But this will pass. And if we’re found ‘worthy of persecution’ it is to our ultimate benefit and in line with Our Lord’s example.

Simon said...

On the subject of abuse, it is interesting to find this in the Guardian, of all papers.

Ma Tucker said...

The media promotes child abuse, porn and murder. Frankly we are NOT answerable to porn, murder and abuse pushers. So no I think we need to stop seeing the pervs as some sort of justice court of public opinion. Their will is not for truth they simply hate Christ and His Church. The more you plead the case for truth the more they will distort.

So I'm with Pope Benedict. If the media are not lying and attacking us then we should examine our conscience. We have the media defense of Jonathan King. In Ireland we have a known peodophile funded by the EU writing poetry set on the Leaving cert English course. Over 20 children in care have died in the last 10yrs while under the care of the Irish HSE (health and safety exec who by the way simply love to have regular talks promoting the murder of the elderly and infirm ). Sorry but I cannot see how we could plead for fairness with liars and promoters of murder.

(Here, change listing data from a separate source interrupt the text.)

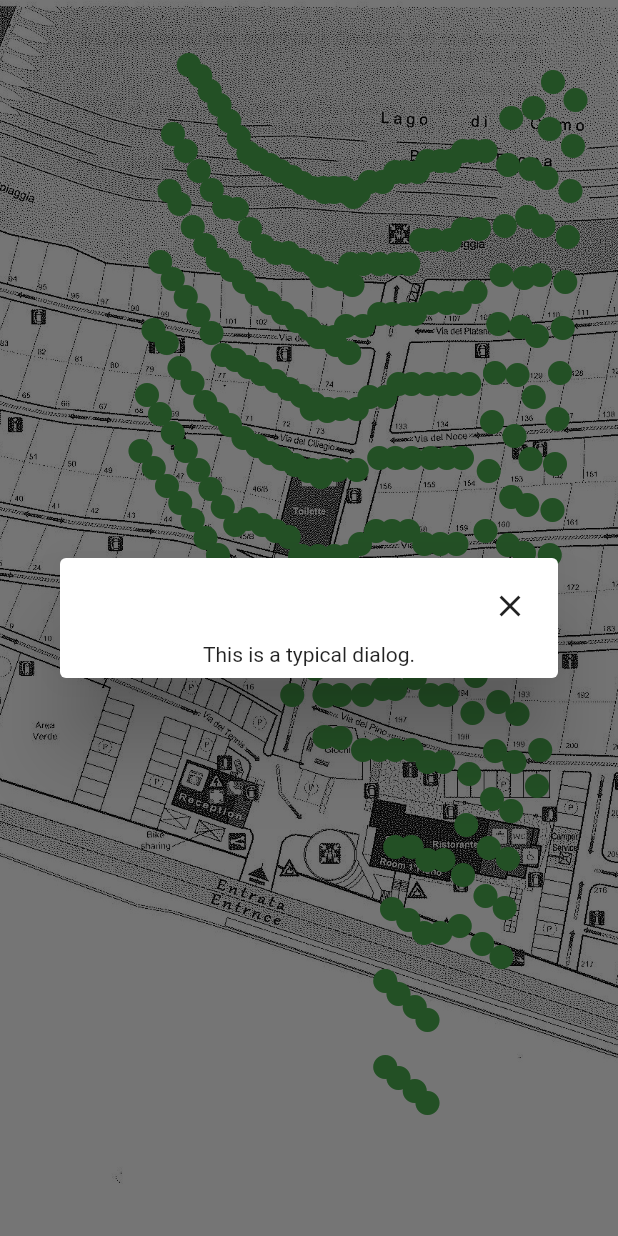
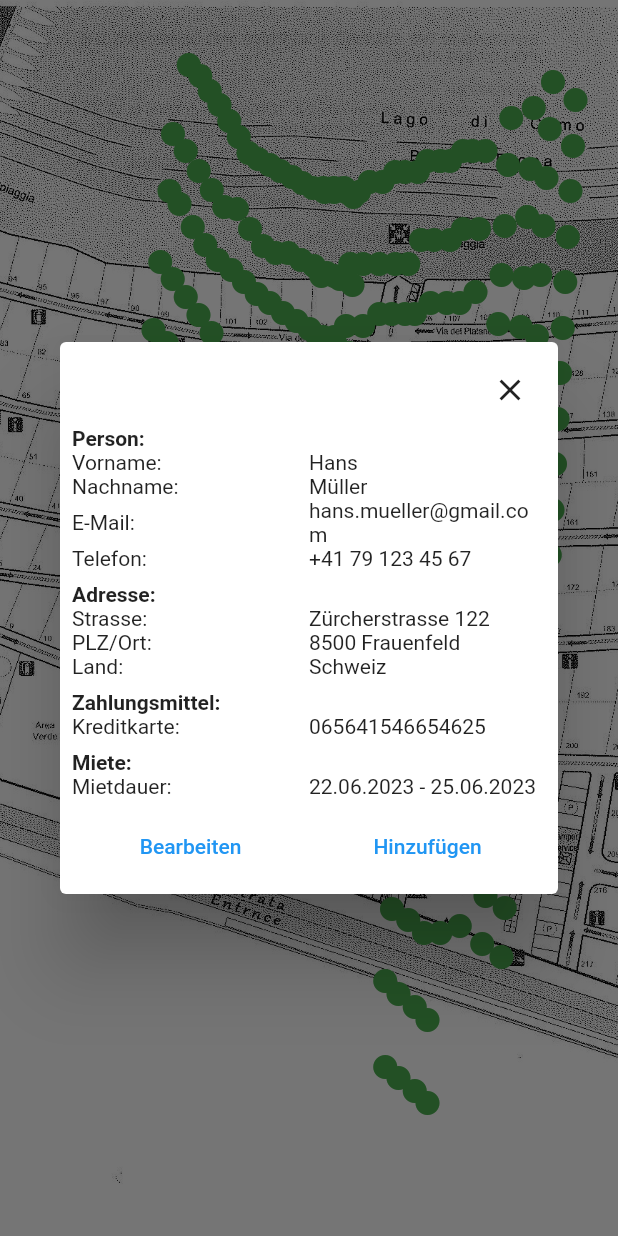
Before and after one commit to SiniMini04/GreenCamp, a Flutter app: the screen it shows after launch, after a tap on the "fiber manual record" icon, on a phone screen of 412 x 824 dp. Run offline on Flutter 3.47's test engine with Material 2 defaults, Android fonts, the phone set to English and light mode, and no system bars; our stand-ins replace logger; missing offline and left inert: mysql1.

Commit message:
Daten:Pop-UpFenster:02
Filled the PopUp with the nececary infos to display but not the infos from the database

```diff
--- /dev/null
+++ b/greencamp/lib/gridinfos.dart
@@ -0,0 +1,134 @@
+import 'package:flutter/material.dart';
+
+Future<void> positioninfos(BuildContext context) async {
+  await showDialog<String>(
+    context: context,
+    builder: (BuildContext context) => Dialog(
+      child: Container(
+        constraints: BoxConstraints(maxWidth: 400),
+        child: Padding(
+          padding: const EdgeInsets.all(8.0),
+          child: Column(
+            mainAxisSize: MainAxisSize.min,
+            children: <Widget>[
+              Row(
+                mainAxisAlignment: MainAxisAlignment.end,
+                children: [
+                  IconButton(
+                    icon: Icon(Icons.close),
+                    onPressed: () {
+                      Navigator.of(context).pop();
+                    },
+                    splashColor: Colors.transparent,
+                    highlightColor: Colors.transparent,
+                    hoverColor: Colors.transparent,
+                  ),
+                ],
+              ),
+              // Person
+              Row(
+                children: [
+                  Expanded(
+                      child: const Text('Person:',
+                          style: TextStyle(fontWeight: FontWeight.bold))),
+                ],
+              ),
+              Row(
+                children: [
+                  Expanded(child: const Text('Vorname:')),
+                  Flexible(child: Text('Hans')),
+                ],
+              ),
+              Row(
+                children: [
+                  Expanded(child: const Text('Nachname:')),
+                  Flexible(child: Text('Müller')),
+                ],
+              ),
+              Row(
+                children: [
+                  Expanded(child: const Text('E-Mail:')),
+                  Flexible(child: Text('hans.mueller@gmail.com')),
+                ],
+              ),
+              Row(
+                children: [
+                  Expanded(child: const Text('Telefon:')),
+                  Flexible(child: Text('+41 79 123 45 67')),
+                ],
+              ),
+              const SizedBox(height: 8),
+              // Adresse
+              Row(
+                children: [
+                  Expanded(
+                      child: const Text('Adresse:',
+                          style: TextStyle(fontWeight: FontWeight.bold))),
+                ],
+              ),
+              Row(
+                children: [
+                  Expanded(child: const Text('Strasse:')),
+                  Flexible(child: Text('Zürcherstrasse 122')),
+                ],
+              ),
+              Row(
+                children: [
+                  Expanded(child: const Text('PLZ/Ort:')),
+                  Flexible(child: Text('8500 Frauenfeld')),
+                ],
+              ),
+              Row(
+                children: [
+                  Expanded(child: const Text('Land:')),
+                  Flexible(child: Text('Schweiz')),
+                ],
+              ),
+              const SizedBox(height: 8),
+              // Zahlungsmittel
+              Row(
+                children: [
+                  Expanded(
+                      child: const Text('Zahlungsmittel:',
+                          style: TextStyle(fontWeight: FontWeight.bold))),
+                ],
+              ),
+              Row(
+                children: [
+                  Expanded(child: const Text('Kreditkarte:')),
+                  Flexible(child: Text('065641546654625')),
+                ],
+              ),
+              const SizedBox(height: 8),
+              // Miete
+              Row(
+                children: [
+                  Expanded(
+                      child: const Text('Miete:',
+                          style: TextStyle(fontWeight: FontWeight.bold))),
+                ],
+              ),
+              Row(
+                children: [
+                  Expanded(child: const Text('Mietdauer:')),
+                  Flexible(child: Text('22.06.2023 - 25.06.2023')),
+                ],
+              ),
+              const SizedBox(height: 8),
+              Row(
+                children: [
+                  Expanded(
+                      child: TextButton(
+                          onPressed: () {}, child: Text('Bearbeiten'))),
+                  Expanded(
+                      child: TextButton(
+                          onPressed: () {}, child: Text('Hinzufügen')))
+                ],
+              ),
+            ],
+          ),
+        ),
+      ),
+    ),
+  );
+}
--- a/greencamp/lib/main.dart
+++ b/greencamp/lib/main.dart
@@ -1,7 +1,7 @@
 import 'package:flutter/material.dart';
 import 'datenbankabfrage.dart';
 import 'positions.dart';
-import 'popup.dart';
+import 'gridinfos.dart';
 
 void main() {
   runApp(MyApp());
@@ -49,10 +49,9 @@ class _MyAppState extends State<MyApp> {
                           await positioninfos(context);
                         },
                         icon: const Icon(Icons.fiber_manual_record),
-                        color: Colors.green,
-                        /*color: returnColorOption(index)
+                        color: returnColorOption(index)
                             ? Colors.red
-                            : Colors.green,*/
+                            : Colors.green,
                         splashColor: Colors.transparent,
                         highlightColor: Colors.transparent,
                         hoverColor: Colors.transparent,
--- a/greencamp/lib/popup.dart
+++ /dev/null
@@ -1,32 +0,0 @@
-import 'package:flutter/material.dart';
-
-Future<void> positioninfos(BuildContext context) async {
-  await showDialog<String>(
-    context: context,
-    builder: (BuildContext context) => Dialog(
-      child: Padding(
-        padding: const EdgeInsets.all(8.0),
-        child: Column(
-          mainAxisSize: MainAxisSize.min,
-          children: <Widget>[
-            Row(
-              mainAxisAlignment: MainAxisAlignment.end,
-              children: [
-                IconButton(
-                  icon: Icon(Icons.close),
-                  onPressed: () {
-                    Navigator.of(context).pop();
-                  },
-                  splashColor: Colors.transparent,
-                  highlightColor: Colors.transparent,
-                  hoverColor: Colors.transparent,
-                ),
-              ],
-            ),
-            const Text('This is a typical dialog.'),
-          ],
-        ),
-      ),
-    ),
-  );
-}
```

Certainly we should make sure our house is in order. The stats will show what we all know to be true.
1) Religious will have the least prevalence of perversion.
2) Perversion leads to worse perversion
3) The real underlying problem is apostasy and failure of moral formation both of the public and religious.
4) Sexual abuse was not so prevalent in the past because people were not so perverted as they are now. Much thanks goes to the kings of porn, the media themselves.

Crouchback said...

Ma Tucker,

could you please post a link to back up your figures for the children who it is alleged have died in the last 10 years in Ireland.

I don't recall any reports of deaths of children in the care of the Church, however bad the institutions were.

Crouchback said...

A quick google and look what we have....I wonder who's going to pay the millions in damages for these victims of abuse..??